I went with my family to the Newport Aquarium on Friday, taking a day off from the office. The grandchildren enjoyed their first home-school field trip. None of us had been to the aquarium, and we were excited to get there and see the penguin parade at 10:15. The rest of the day was spent exploring the life that exists in the seas, the lakes, and the rivers of this planet. I was amazed at the variety of their sizes, colors, functions, and habitats. My personal favorites were the tiny neon blue fish that seemed to glow in the tank. One granddaughter said she’d like to have them in her room for a night-light.
As I considered the God who created all of these amazing creatures, my thoughts went to our first Ruth Bible study class this week. I couldn’t help thinking of the women who entered the upper room, each one so different in looks, personality, gifts and talents, their habitats, and their journeys. Each woman is unique and made special according to God’s design and pattern. And they add a beauty to their world simply by being who God made them to be. As they filled out papers, paid for their books, and found their places at the tables, their treble-pitch chatter with each other was music to this piano teacher’s ears. And so we began our journey with Ruth and Naomi.
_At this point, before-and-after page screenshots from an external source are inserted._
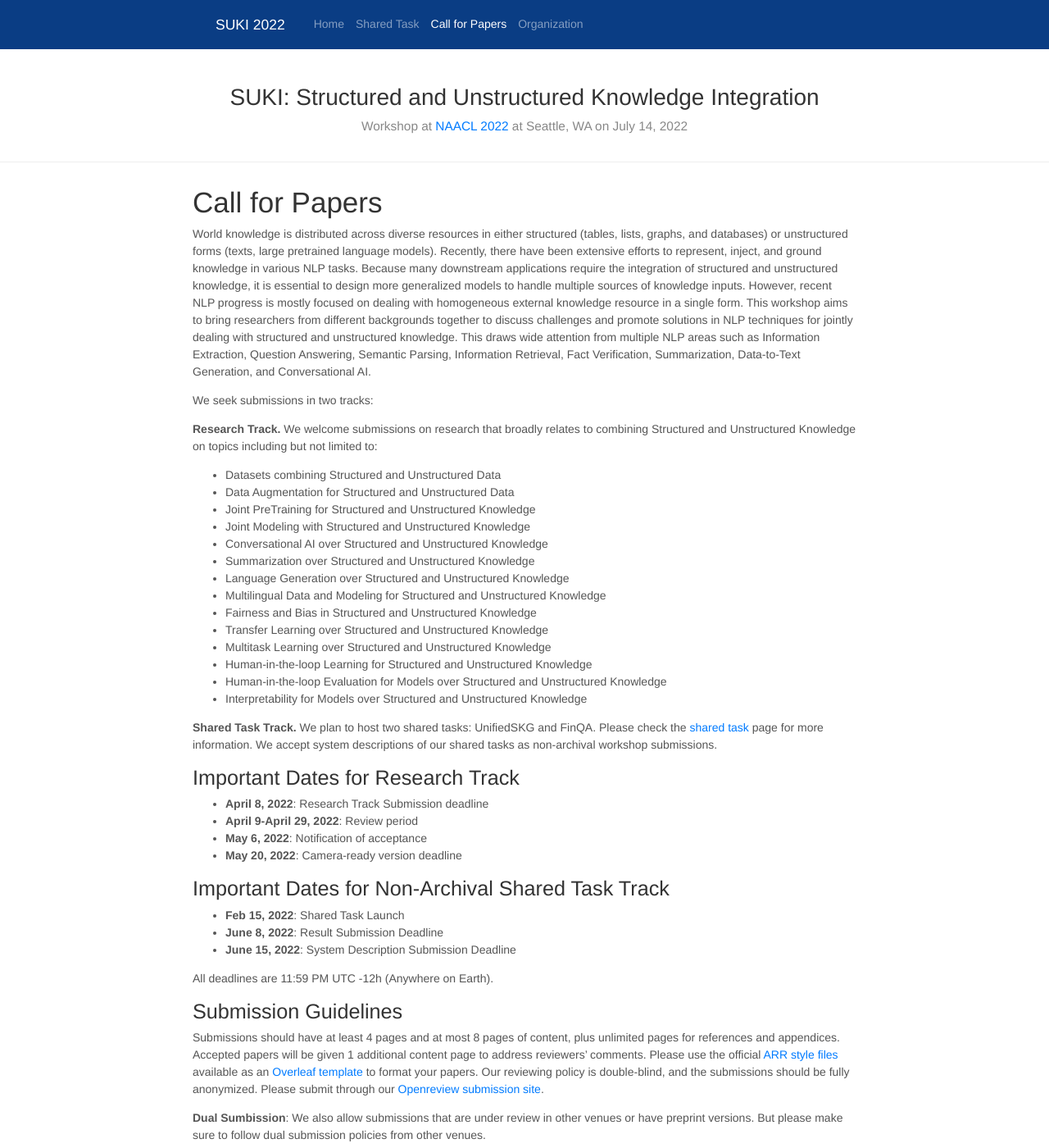
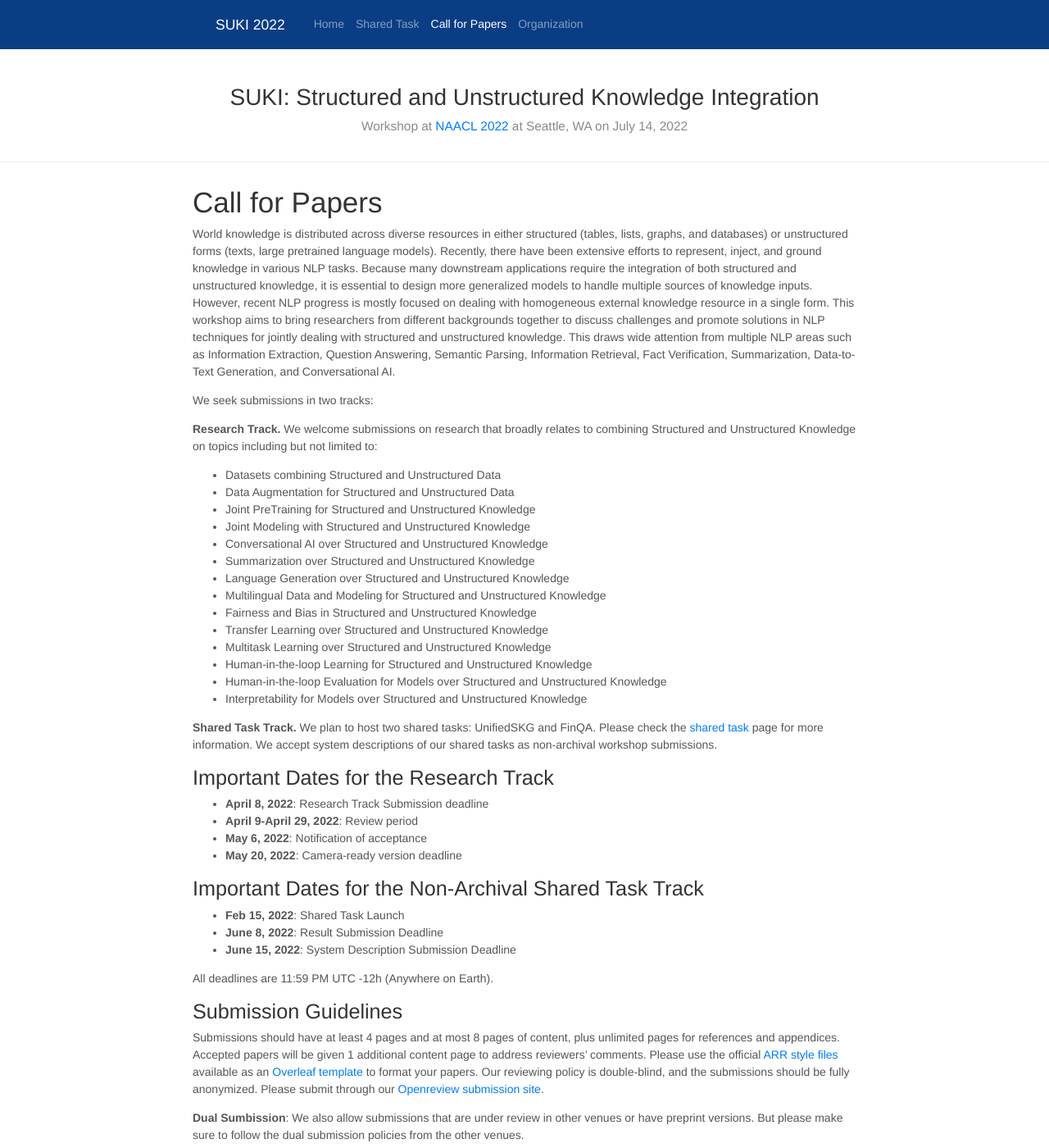
Before and after one commit to suki-workshop/suki-workshop.github.io, a Jekyll site: the page built from cfp.md, in a window 1280 px wide and 1400 px high. Shown: the whole window at 82% size. Built offline with Jekyll 4.4.1, drawn with Linux system fonts in a browser that asks for light colours; nearby versions of some CDN libraries.

Commit message:
Update cfp.md

```diff
--- a/cfp.md
+++ b/cfp.md
@@ -7,7 +7,7 @@ permalink: /cfp
 ---
 
 # Call for Papers
-World knowledge is distributed across diverse resources in either structured (tables, lists, graphs, and databases) or unstructured forms (texts, large pretrained language models). Recently, there have been extensive efforts to represent, inject, and ground knowledge in various NLP tasks. Because many downstream applications require the integration of structured and unstructured knowledge, it is essential to design more generalized models to handle multiple sources of knowledge inputs. However, recent NLP progress is mostly focused on dealing with homogeneous external knowledge resource in a single form. This workshop aims to bring researchers from different backgrounds together to discuss challenges and promote solutions in NLP techniques for jointly dealing with structured and unstructured knowledge. This draws wide attention from multiple NLP areas such as Information Extraction, Question Answering, Semantic Parsing, Information Retrieval, Fact Verification, Summarization, Data-to-Text Generation, and Conversational AI.
+World knowledge is distributed across diverse resources in either structured (tables, lists, graphs, and databases) or unstructured forms (texts, large pretrained language models). Recently, there have been extensive efforts to represent, inject, and ground knowledge in various NLP tasks. Because many downstream applications require the integration of both structured and unstructured knowledge, it is essential to design more generalized models to handle multiple sources of knowledge inputs. However, recent NLP progress is mostly focused on dealing with homogeneous external knowledge resource in a single form. This workshop aims to bring researchers from different backgrounds together to discuss challenges and promote solutions in NLP techniques for jointly dealing with structured and unstructured knowledge. This draws wide attention from multiple NLP areas such as Information Extraction, Question Answering, Semantic Parsing, Information Retrieval, Fact Verification, Summarization, Data-to-Text Generation, and Conversational AI.
 
 We seek submissions in two tracks:
 
@@ -29,7 +29,7 @@ We seek submissions in two tracks:
 
 **Shared Task Track.** We plan to host two shared tasks: UnifiedSKG and FinQA. Please check the [shared task](https://suki-workshop.github.io/shared_task) page for more information. We accept system descriptions of our shared tasks as non-archival workshop submissions.
 
-## Important Dates for Research Track
+## Important Dates for the Research Track
 <!-- - <s>**August 14, 2020**:              Submission deadline</s> -->
 <!-- - **August 21, 2020**:              Submission deadline extended! -->
 <!-- - **September 15, 2020**:           Retraction of workshop papers accepted for EMNLP (main conference) -->
@@ -38,7 +38,7 @@ We seek submissions in two tracks:
 - **May 6, 2022**:                Notification of acceptance
 - **May 20, 2022**:               Camera-ready version deadline
 
-## Important Dates for Non-Archival Shared Task Track
+## Important Dates for the Non-Archival Shared Task Track
 - **Feb 15, 2022**:             Shared Task Launch
 - **June 8, 2022**:             Result Submission Deadline
 - **June 15, 2022**:            System Description Submission Deadline
@@ -52,7 +52,7 @@ Please use the official [ARR style files](https://github.com/acl-org/acl-style-f
 Our reviewing policy is double-blind, and the submissions should be fully anonymized.
 Please submit through our [Openreview submission site](https://openreview.net/group?id=aclweb.org/NAACL/2022/Workshop/SUKI).
 
-**Dual Sumbission**: We also allow submissions that are under review in other venues or have preprint versions. But please make sure to follow dual submission policies from other venues.
+**Dual Sumbission**: We also allow submissions that are under review in other venues or have preprint versions. But please make sure to follow the dual submission policies from the other venues.
 <!-- Especially, you can submit your NAACL 2022 submissions to this workshop as well. -->
 
 **Archival vs Non-Archival**: During submission, please also indicate if you want your paper to be archival or non-archival. Archival papers, if accepted, will be included in the workshop proceeding, while non-archival will not be included. Both archival or non-archival papers, if accepted, will be presented at workshop.
```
This week we study and think about two journeys, the one Naomi took from Bethlehem to Moab and her return journey back to Bethlehem. Her circumstances are quite different, and she is a different woman because of how life has happened to her.
One thing caught my attention about the preparation for the return journey. Chapter 1, verses 6 and 7 read,
” . . . Naomi and her daughters-in-law prepared to return homefrom there . . . she left the place where she had been livingand set out on the road that would take them back to the land of Judah.” (emphasis mine).
Naomi still considered Bethlehem in the land of Judah her home though she’d lived in Moab for at least 10 years. Moab was just “the place she’d been living,” but it wasn’t home. Sometimes we find ourselves in a place where we are just living, just putting in our time, just making it through each day. But it isn’t home.
I have been there, in a place I was just living, and I longed desperately to go home. How about you? Perhaps we should look around at where we are and how we got here. Home beckons us. The Father of all calls us back. For home is where He is, the secret place of the Most High, the sheltered shadow of the Almighty, the place of obedience to His will where He reveals Himself to us.
On Wednesday, September 15, a group of us women from Little Flock begin a journey with Ruth and Naomi, Old Testament characters who will be our companions for several weeks. Their lives will reflect our own, in spite of the thousands of years that separate us. We will gather in an upper room and open our Bibles. Hopefully we will also open our hearts to one another. Some parts of the journey may be hard. Afterall, the Word is sharper than a two-edged sword. Opening old wounds can be painful, but it is the only way for healing to be complete.
The dear sisters who meet for Bible study will be old friends and new soon-to-be-friends. I will learn to love them all and pray for them. I will look joyfully for them each week as we climb the stairs to the upper room. I hope we smile and laugh. I hope we share our insights from the study each week. I even hope we shed a few tears along the way. Tears are therapy. But mostly, I hope we find spending time with Jesus each day is our vital necessity, something we simply cannot do without.
Our study guide is by Kelly Minter, Ruth: Loss, Love, Legacy. I love her writings and her songs already. She has much to tell, and we will learn by taking this trip together.
Ruth, Loss, Love, Legacy
Tomorrow we prepare for the journey. We set our eyes toward the goal. We will examine legacy. What will we leave behind for others when we are gone? That, my dear sister, is the question to ponder. Selah (pause and think about it)!